Twitter has taken a significant step into online commerce with the launch of new Product Pages. These are designed to streamline the shopping experience on Twitter and let you bring together product imagery with purchase details and Tweets about the product.
This is not the first time that Twitter has experimented with social and online shopping, but the feature feels more developed than many we have seen before, with launch partners from Target to Nike and Penguin Random House. A typically ‘Collection’ will include a range of products from the retailer – for example a range of books from Penguin. An individual Product page will then include the item for sale – imagery, videos and a description – reviews and comments from across Twitter and a link to purchase.

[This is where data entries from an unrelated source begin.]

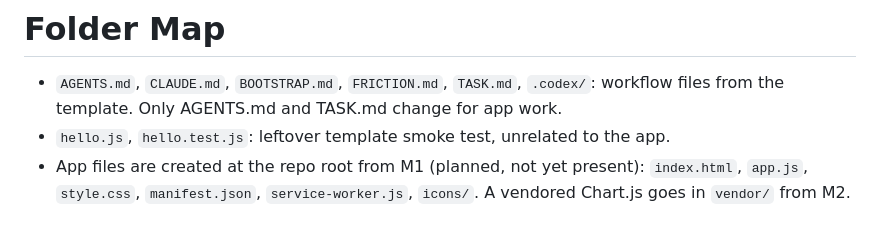
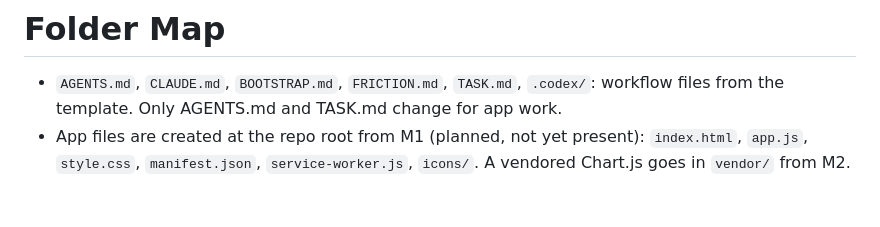
Before and after one commit to MADINATOR6/powerlifting-tracker, a Markdown page: AGENTS.md, the part around the change. Rendered like a GitHub page.

Commit message:
Update AGENTS.md folder map after demo file removal

```diff
--- a/AGENTS.md
+++ b/AGENTS.md
@@ -21,7 +21,6 @@ Hard constraints: no build step, no framework, no `package.json`, no `node_modul
 # Folder Map
 
 - `AGENTS.md`, `CLAUDE.md`, `BOOTSTRAP.md`, `FRICTION.md`, `TASK.md`, `.codex/`: workflow files from the template. Only AGENTS.md and TASK.md change for app work.
-- `hello.js`, `hello.test.js`: leftover template smoke test, unrelated to the app.
 - App files are created at the repo root from M1 (planned, not yet present): `index.html`, `app.js`, `style.css`, `manifest.json`, `service-worker.js`, `icons/`. A vendored Chart.js goes in `vendor/` from M2.
 
 # Commands
```
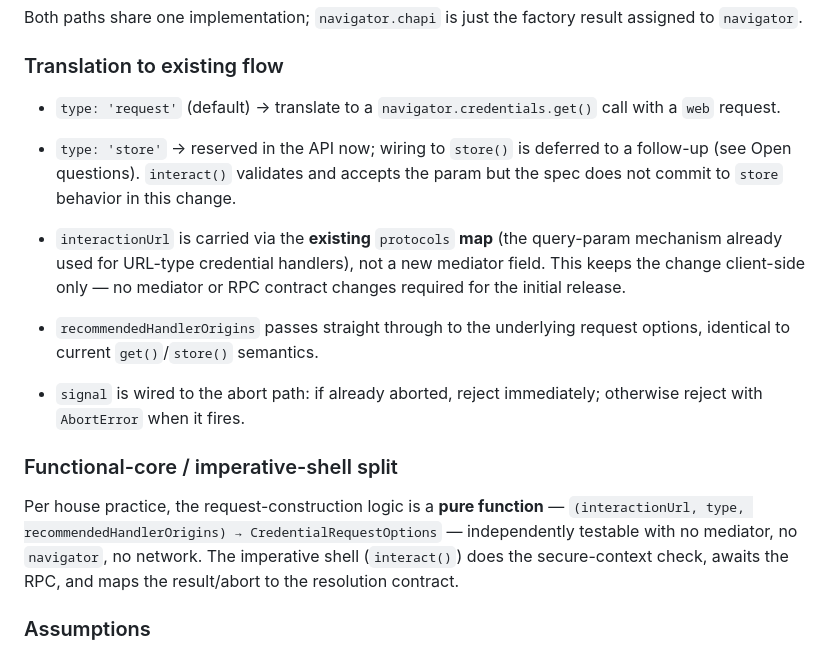
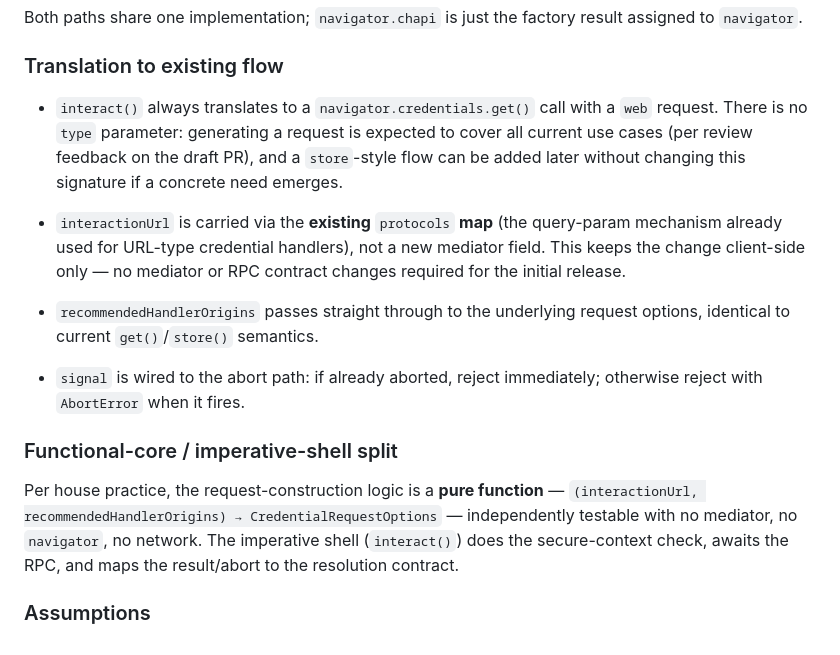
Before and after one commit to credential-handler/credential-handler-polyfill, a Markdown page: docs/specs/interact-api.md, the part around one of its changes. GitHub-like rendering.

```diff
--- a/docs/specs/interact-api.md
+++ b/docs/specs/interact-api.md
@@ -30,9 +29,7 @@ Resolution contract:
   Both paths share one implementation; `navigator.chapi` is just the factory result assigned to `navigator`.
 
 ### Translation to existing flow
-- `type: 'request'` (default) → translate to a `navigator.credentials.get()` call with a `web` request.
-
-- `type: 'store'` → reserved in the API now; wiring to `store()` is deferred to a follow-up (see Open questions). `interact()` validates and accepts the param but the spec does not commit to `store` behavior in this change.
+- `interact()` always translates to a `navigator.credentials.get()` call with a `web` request. There is no `type` parameter: generating a request is expected to cover all current use cases (per review feedback on the draft PR), and a `store`-style flow can be added later without changing this signature if a concrete need emerges.
 
 - `interactionUrl` is carried via the **existing** `protocols` **map** (the query-param mechanism already used for URL-type credential handlers), not a new mediator field. This keeps the change client-side only — no mediator or RPC contract changes required for the initial release.
 
@@ -41,7 +38,7 @@ Resolution contract:
 - `signal` is wired to the abort path: if already aborted, reject immediately; otherwise reject with `AbortError` when it fires.
 
 ### Functional-core / imperative-shell split
-Per house practice, the request-construction logic is a **pure function** — `(interactionUrl, type, recommendedHandlerOrigins) → CredentialRequestOptions` — independently testable with no mediator, no `navigator`, no network. The imperative shell (`interact()`) does the secure-context check, awaits the RPC, and maps the result/abort to the resolution contract.
+Per house practice, the request-construction logic is a **pure function** — `(interactionUrl, recommendedHandlerOrigins) → CredentialRequestOptions` — independently testable with no mediator, no `navigator`, no network. The imperative shell (`interact()`) does the secure-context check, awaits the RPC, and maps the result/abort to the resolution contract.
 ### Assumptions
 - The deployed mediator and at least one URL-type credential handler already honor the `protocols` query-param mechanism (it is documented and shipped).
 
```
Also changed, not shown: other parts of docs/specs/interact-api.md (+8 -13 lines).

Given the large volume of data that Twitter has on individual users, this structure seems well suited to targeting – individuals can be targeted by retailer, individual collection or even specific products. They are taken directly to a page where they see information from the retailer, as well as from other Twitter users, and can click through to purchase.
From a retailer perspective, this is an interesting way to gain benefit from the audiences on Twitter but also from the comments and discussions that their products are already attracting there. These can now be used to directly support the sales of individual items – every Tweet, discussion and review of a product on Twitter can be tied back to the Product Page and so help to drive sales.
As Twitter is looking for new ways to develop, grow its users and revenues, getting commerce right from the platform would help to diversify its monetisation from just selling advertising. Pinterest is currently the social platform that is best suited to a shopping experience (and it launched its own ‘Buy’ buttons earlier this month. But Twitter has the opportunity to pull in richer data about users and about products to get targeting right and to help support the sales process with information and reviews.
None of this is new, of course, with Asian messaging apps such as WeChat having similar shopping experiences for over a year now. For Twitter to make a success of its ventures into social and online shopping there is much it can learn from what is already happening in the Asian market and in messaging apps. If they don’t get it right then somebody else will.